# EXTRACTED RECORDS
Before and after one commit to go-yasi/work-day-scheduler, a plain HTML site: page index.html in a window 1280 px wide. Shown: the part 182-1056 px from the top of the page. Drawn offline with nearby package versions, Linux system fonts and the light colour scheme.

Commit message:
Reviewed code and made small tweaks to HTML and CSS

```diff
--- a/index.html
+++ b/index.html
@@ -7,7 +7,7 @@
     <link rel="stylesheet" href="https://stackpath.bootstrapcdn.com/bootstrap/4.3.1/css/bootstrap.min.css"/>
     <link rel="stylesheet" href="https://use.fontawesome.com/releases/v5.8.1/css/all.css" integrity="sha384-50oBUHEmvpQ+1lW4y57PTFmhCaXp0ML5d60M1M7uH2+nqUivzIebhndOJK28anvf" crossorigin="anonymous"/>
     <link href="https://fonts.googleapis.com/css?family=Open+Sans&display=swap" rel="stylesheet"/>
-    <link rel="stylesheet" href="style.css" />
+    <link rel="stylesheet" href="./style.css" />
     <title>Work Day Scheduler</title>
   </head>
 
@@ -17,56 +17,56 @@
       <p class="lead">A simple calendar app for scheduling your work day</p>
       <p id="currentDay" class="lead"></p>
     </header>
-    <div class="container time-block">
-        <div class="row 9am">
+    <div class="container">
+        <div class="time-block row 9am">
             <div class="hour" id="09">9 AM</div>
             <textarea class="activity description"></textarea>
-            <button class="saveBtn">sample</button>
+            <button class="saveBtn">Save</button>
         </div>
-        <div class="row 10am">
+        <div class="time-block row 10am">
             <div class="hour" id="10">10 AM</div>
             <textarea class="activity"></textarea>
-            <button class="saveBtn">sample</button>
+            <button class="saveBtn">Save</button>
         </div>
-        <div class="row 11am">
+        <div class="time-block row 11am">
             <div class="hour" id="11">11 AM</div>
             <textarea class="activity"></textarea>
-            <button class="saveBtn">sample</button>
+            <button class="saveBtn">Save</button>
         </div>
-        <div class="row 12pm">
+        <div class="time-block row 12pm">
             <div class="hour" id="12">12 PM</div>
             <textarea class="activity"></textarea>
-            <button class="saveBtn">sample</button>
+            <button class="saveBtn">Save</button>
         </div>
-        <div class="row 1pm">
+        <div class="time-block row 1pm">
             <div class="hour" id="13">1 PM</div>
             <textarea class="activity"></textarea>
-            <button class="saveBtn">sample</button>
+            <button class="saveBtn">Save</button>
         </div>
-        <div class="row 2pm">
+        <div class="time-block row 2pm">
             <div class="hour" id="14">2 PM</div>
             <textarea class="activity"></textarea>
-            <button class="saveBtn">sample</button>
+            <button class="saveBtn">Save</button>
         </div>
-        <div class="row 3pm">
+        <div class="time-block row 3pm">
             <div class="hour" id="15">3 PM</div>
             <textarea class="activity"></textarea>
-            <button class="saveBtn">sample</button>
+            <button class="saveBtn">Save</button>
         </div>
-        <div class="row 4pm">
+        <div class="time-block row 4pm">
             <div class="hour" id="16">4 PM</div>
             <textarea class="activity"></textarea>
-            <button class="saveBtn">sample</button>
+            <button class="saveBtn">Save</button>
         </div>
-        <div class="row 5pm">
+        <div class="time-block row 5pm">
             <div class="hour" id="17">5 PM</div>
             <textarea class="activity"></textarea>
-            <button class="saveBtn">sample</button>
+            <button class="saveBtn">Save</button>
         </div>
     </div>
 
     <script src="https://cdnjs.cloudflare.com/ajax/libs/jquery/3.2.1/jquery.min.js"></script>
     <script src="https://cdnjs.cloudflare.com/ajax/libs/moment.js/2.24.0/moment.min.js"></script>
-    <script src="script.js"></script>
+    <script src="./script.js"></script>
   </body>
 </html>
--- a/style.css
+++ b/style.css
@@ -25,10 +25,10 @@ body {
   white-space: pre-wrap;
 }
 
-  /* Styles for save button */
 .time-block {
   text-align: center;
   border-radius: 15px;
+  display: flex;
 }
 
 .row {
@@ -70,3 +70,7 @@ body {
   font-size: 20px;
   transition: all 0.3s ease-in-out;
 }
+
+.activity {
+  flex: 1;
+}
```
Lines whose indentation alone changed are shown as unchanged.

# YOUR ASSIGNMENT
All of the lines above must be returned exactly.

# THE COMPLETED TASK
Before and after one commit to go-yasi/work-day-scheduler, a plain HTML site: page index.html in a window 1280 px wide. Shown: the part 182-1056 px from the top of the page. Drawn offline with nearby package versions, Linux system fonts and the light colour scheme.

Commit message:
Reviewed code and made small tweaks to HTML and CSS

```diff
--- a/index.html
+++ b/index.html
@@ -7,7 +7,7 @@
     <link rel="stylesheet" href="https://stackpath.bootstrapcdn.com/bootstrap/4.3.1/css/bootstrap.min.css"/>
     <link rel="stylesheet" href="https://use.fontawesome.com/releases/v5.8.1/css/all.css" integrity="sha384-50oBUHEmvpQ+1lW4y57PTFmhCaXp0ML5d60M1M7uH2+nqUivzIebhndOJK28anvf" crossorigin="anonymous"/>
     <link href="https://fonts.googleapis.com/css?family=Open+Sans&display=swap" rel="stylesheet"/>
-    <link rel="stylesheet" href="style.css" />
+    <link rel="stylesheet" href="./style.css" />
     <title>Work Day Scheduler</title>
   </head>
 
@@ -17,56 +17,56 @@
       <p class="lead">A simple calendar app for scheduling your work day</p>
       <p id="currentDay" class="lead"></p>
     </header>
-    <div class="container time-block">
-        <div class="row 9am">
+    <div class="container">
+        <div class="time-block row 9am">
             <div class="hour" id="09">9 AM</div>
             <textarea class="activity description"></textarea>
-            <button class="saveBtn">sample</button>
+            <button class="saveBtn">Save</button>
         </div>
-        <div class="row 10am">
+        <div class="time-block row 10am">
             <div class="hour" id="10">10 AM</div>
             <textarea class="activity"></textarea>
-            <button class="saveBtn">sample</button>
+            <button class="saveBtn">Save</button>
         </div>
-        <div class="row 11am">
+        <div class="time-block row 11am">
             <div class="hour" id="11">11 AM</div>
             <textarea class="activity"></textarea>
-            <button class="saveBtn">sample</button>
+            <button class="saveBtn">Save</button>
         </div>
-        <div class="row 12pm">
+        <div class="time-block row 12pm">
             <div class="hour" id="12">12 PM</div>
             <textarea class="activity"></textarea>
-            <button class="saveBtn">sample</button>
+            <button class="saveBtn">Save</button>
         </div>
-        <div class="row 1pm">
+        <div class="time-block row 1pm">
             <div class="hour" id="13">1 PM</div>
             <textarea class="activity"></textarea>
-            <button class="saveBtn">sample</button>
+            <button class="saveBtn">Save</button>
         </div>
-        <div class="row 2pm">
+        <div class="time-block row 2pm">
             <div class="hour" id="14">2 PM</div>
             <textarea class="activity"></textarea>
-            <button class="saveBtn">sample</button>
+            <button class="saveBtn">Save</button>
         </div>
-        <div class="row 3pm">
+        <div class="time-block row 3pm">
             <div class="hour" id="15">3 PM</div>
             <textarea class="activity"></textarea>
-            <button class="saveBtn">sample</button>
+            <button class="saveBtn">Save</button>
         </div>
-        <div class="row 4pm">
+        <div class="time-block row 4pm">
             <div class="hour" id="16">4 PM</div>
             <textarea class="activity"></textarea>
-            <button class="saveBtn">sample</button>
+            <button class="saveBtn">Save</button>
         </div>
-        <div class="row 5pm">
+        <div class="time-block row 5pm">
             <div class="hour" id="17">5 PM</div>
             <textarea class="activity"></textarea>
-            <button class="saveBtn">sample</button>
+            <button class="saveBtn">Save</button>
         </div>
     </div>
 
     <script src="https://cdnjs.cloudflare.com/ajax/libs/jquery/3.2.1/jquery.min.js"></script>
     <script src="https://cdnjs.cloudflare.com/ajax/libs/moment.js/2.24.0/moment.min.js"></script>
-    <script src="script.js"></script>
+    <script src="./script.js"></script>
   </body>
 </html>
--- a/style.css
+++ b/style.css
@@ -25,10 +25,10 @@ body {
   white-space: pre-wrap;
 }
 
-  /* Styles for save button */
 .time-block {
   text-align: center;
   border-radius: 15px;
+  display: flex;
 }
 
 .row {
@@ -70,3 +70,7 @@ body {
   font-size: 20px;
   transition: all 0.3s ease-in-out;
 }
+
+.activity {
+  flex: 1;
+}
```
Lines whose indentation alone changed are shown as unchanged.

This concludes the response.